San Francisco, June 12 (IANS) Samsung has filed a motion with the US District Court in San Jose, California, to appeal a verdict that asked the South Korean giant to pay Apple $539 million for copying patented iPhone designs - a legal battle that dates back to 2011.
Samsung thinks the verdict is wrong and wants a refund of some damages already paid, CNET reported on Monday.
It asked a court last week to either dismiss the judgment or retry the case in which the damages were decided, the report said.
Samsung was given the $539 million penalty last month as it was found infringing on five patents with Android phones it sold in 2010 and 2011.
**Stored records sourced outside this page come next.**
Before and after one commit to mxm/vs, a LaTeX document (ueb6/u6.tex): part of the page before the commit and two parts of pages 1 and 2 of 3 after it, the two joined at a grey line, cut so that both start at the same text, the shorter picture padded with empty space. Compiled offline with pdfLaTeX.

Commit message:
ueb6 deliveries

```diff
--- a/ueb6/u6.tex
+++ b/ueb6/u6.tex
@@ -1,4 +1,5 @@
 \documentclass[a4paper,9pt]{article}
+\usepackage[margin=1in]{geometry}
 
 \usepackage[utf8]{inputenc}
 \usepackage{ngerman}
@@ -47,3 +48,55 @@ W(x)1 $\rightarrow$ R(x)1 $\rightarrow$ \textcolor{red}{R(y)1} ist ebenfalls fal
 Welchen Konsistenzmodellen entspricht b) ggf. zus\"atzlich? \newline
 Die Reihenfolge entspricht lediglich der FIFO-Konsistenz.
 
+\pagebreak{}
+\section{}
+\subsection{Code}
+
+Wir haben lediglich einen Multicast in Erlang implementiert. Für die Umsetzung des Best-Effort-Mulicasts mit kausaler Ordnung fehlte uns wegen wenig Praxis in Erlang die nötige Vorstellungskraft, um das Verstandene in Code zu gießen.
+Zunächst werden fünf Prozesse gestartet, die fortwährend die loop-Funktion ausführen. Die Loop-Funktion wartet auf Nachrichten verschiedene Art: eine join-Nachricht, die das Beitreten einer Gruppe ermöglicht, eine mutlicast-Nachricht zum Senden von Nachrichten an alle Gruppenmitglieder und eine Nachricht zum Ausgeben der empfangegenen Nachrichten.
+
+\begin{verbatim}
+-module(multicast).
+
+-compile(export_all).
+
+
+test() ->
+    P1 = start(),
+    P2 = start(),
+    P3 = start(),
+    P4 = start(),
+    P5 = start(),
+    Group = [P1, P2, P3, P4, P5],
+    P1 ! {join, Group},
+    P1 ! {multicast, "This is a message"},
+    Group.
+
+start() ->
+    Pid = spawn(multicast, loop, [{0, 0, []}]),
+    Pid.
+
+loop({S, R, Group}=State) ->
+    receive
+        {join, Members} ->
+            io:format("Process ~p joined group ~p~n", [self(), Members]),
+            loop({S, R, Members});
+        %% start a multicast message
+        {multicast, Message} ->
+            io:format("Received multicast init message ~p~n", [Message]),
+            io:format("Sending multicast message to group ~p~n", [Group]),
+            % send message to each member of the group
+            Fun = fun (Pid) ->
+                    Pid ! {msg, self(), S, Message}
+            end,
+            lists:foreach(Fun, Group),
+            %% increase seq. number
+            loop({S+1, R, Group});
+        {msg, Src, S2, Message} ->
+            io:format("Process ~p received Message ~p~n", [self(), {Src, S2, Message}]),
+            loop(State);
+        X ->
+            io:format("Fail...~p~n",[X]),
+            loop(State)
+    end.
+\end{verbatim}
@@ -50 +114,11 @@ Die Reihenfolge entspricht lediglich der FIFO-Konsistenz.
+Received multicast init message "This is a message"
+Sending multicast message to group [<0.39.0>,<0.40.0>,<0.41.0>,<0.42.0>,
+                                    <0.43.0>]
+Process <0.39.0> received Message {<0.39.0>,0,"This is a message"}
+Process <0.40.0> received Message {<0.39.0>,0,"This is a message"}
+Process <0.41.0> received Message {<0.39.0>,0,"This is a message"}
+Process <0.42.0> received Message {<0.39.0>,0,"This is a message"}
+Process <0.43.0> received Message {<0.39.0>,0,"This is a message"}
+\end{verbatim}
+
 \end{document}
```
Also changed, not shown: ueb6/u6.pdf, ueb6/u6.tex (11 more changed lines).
The legal dispute between the two tech giants dates to 2011 when Apple sued Samsung. This led the South Korean tech giant to countersue the Cupertino, California-headquartered Apple in the same year, according to a report in The Korea Herald in May.
Samsung lost the case in 2012. It was ordered to pay the US tech giant more than $1 billion for infringing on three of Apple's design patents related to mobile devices -- the quick links to phone numbers, the slide-to-unlock feature and the auto-correct function.
Under the US patent law, infringement of a design patent can result in a plaintiff receiving total profits made through the product.
Samsung's lawyers appealed the case, bringing down the compensation of $1 billion to $400 million in 2015 at the US Court of Appeals for the Federal Circuit.
In an attempt to limit the compensation to profits attributable to a specific component patent in question, Samsung then appealed the lower court's ruling to the Supreme Court.
The South Korean tech behemoth argued that component design could be just a small part of a smartphone whose technologies involve more than 200,000 patents.
In late 2016, the US Supreme Court agreed with Samsung and ordered the two tech giants to negotiate a date for a retrial to settle the award money for Apple, the The Korea Herald report said.
The new appeal against the $539 million verdict suggests that the seven-year-old legal battle between the two tech giants is far from over.